:: Information supplied

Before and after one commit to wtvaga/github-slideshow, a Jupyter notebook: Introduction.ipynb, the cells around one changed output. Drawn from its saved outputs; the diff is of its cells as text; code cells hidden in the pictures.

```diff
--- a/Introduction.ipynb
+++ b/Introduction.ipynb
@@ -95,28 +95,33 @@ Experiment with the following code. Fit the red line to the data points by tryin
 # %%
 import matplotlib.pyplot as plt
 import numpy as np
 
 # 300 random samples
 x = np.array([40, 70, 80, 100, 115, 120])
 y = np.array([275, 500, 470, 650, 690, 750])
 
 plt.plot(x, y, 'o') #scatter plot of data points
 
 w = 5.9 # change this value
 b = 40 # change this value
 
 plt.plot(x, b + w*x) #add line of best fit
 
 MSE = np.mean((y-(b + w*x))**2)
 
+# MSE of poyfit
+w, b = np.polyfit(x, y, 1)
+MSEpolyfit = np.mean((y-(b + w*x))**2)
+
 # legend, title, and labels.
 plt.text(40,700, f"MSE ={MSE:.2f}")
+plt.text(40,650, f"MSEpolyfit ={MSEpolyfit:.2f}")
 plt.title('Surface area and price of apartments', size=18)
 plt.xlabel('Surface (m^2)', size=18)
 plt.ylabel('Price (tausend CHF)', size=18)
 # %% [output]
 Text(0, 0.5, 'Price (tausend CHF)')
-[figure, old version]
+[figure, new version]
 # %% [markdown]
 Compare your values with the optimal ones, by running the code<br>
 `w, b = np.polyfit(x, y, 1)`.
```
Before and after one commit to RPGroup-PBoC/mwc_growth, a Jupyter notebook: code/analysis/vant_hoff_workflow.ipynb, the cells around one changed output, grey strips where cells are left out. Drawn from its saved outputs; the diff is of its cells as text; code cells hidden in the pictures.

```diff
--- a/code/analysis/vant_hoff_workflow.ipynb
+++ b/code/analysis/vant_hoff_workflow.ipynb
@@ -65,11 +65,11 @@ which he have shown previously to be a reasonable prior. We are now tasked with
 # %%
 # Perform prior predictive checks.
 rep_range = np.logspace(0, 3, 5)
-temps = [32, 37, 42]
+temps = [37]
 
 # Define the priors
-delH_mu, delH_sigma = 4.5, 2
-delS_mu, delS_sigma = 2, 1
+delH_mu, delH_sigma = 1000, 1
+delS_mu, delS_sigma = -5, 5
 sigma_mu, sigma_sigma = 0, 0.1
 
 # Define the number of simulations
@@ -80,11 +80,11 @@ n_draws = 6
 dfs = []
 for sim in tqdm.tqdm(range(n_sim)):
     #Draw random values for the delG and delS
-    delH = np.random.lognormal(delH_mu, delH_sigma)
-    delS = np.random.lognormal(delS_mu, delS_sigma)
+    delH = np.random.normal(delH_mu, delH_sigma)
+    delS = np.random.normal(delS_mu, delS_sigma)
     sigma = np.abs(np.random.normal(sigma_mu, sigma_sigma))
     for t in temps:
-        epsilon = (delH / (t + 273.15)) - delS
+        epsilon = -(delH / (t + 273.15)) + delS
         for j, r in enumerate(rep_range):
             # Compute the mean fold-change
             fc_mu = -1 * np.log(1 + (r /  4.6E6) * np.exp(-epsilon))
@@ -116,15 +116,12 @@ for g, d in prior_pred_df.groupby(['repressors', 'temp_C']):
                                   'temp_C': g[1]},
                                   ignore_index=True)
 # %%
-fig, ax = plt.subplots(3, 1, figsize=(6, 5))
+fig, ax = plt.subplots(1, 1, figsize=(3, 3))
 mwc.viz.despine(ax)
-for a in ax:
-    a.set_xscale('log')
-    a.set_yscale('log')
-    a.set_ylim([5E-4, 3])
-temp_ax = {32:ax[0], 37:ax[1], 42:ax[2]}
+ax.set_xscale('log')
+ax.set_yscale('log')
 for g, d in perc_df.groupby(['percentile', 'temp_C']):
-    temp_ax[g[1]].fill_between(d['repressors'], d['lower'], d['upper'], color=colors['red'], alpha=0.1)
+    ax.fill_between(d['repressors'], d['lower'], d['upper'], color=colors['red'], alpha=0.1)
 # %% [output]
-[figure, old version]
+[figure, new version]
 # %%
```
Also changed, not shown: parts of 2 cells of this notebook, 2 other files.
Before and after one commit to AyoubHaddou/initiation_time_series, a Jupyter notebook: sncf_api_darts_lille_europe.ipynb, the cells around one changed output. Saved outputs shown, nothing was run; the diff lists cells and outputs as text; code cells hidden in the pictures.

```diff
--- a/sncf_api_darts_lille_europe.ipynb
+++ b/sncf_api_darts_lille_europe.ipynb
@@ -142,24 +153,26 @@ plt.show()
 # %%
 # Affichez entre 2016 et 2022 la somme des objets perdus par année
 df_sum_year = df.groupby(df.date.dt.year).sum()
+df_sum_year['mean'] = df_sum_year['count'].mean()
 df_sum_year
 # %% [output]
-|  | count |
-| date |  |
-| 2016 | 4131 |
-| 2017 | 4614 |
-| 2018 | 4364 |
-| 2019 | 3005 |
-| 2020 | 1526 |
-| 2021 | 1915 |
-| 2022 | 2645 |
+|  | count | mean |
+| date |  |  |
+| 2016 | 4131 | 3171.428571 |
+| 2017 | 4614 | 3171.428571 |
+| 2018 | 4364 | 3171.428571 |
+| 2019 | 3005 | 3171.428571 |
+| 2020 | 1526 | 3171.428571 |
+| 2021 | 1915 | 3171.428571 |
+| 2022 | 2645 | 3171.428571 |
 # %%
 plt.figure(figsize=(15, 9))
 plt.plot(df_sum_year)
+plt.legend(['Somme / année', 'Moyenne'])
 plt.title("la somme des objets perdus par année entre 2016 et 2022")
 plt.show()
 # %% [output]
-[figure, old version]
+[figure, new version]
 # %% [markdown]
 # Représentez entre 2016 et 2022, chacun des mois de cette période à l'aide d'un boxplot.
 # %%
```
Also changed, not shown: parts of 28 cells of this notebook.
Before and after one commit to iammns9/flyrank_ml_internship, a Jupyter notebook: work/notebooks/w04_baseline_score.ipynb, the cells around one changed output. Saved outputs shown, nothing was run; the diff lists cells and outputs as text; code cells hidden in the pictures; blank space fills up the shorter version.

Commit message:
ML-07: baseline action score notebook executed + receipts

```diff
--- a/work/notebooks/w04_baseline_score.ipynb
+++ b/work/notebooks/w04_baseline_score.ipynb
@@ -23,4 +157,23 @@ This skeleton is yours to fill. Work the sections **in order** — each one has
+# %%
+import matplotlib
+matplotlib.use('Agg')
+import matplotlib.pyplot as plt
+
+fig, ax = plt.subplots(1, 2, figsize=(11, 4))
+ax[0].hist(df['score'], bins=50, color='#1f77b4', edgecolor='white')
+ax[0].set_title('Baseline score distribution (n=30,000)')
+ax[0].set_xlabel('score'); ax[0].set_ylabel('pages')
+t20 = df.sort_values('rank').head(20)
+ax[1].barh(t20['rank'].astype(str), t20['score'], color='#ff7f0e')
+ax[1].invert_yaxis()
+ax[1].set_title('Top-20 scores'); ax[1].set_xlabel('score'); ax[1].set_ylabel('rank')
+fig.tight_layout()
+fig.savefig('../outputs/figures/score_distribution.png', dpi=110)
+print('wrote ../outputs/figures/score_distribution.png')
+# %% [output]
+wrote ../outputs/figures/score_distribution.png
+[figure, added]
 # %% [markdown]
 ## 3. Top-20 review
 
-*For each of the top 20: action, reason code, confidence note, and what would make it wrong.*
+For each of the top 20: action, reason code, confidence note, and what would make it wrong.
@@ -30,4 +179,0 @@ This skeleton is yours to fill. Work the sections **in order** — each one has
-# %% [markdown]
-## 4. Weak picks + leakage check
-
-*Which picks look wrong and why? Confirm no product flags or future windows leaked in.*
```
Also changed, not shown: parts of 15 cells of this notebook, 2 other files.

::::

Each line of the records that contains the string "Surface" must be copied.

 plt.title('Surface area and price of apartments', size=18)
 plt.xlabel('Surface (m^2)', size=18)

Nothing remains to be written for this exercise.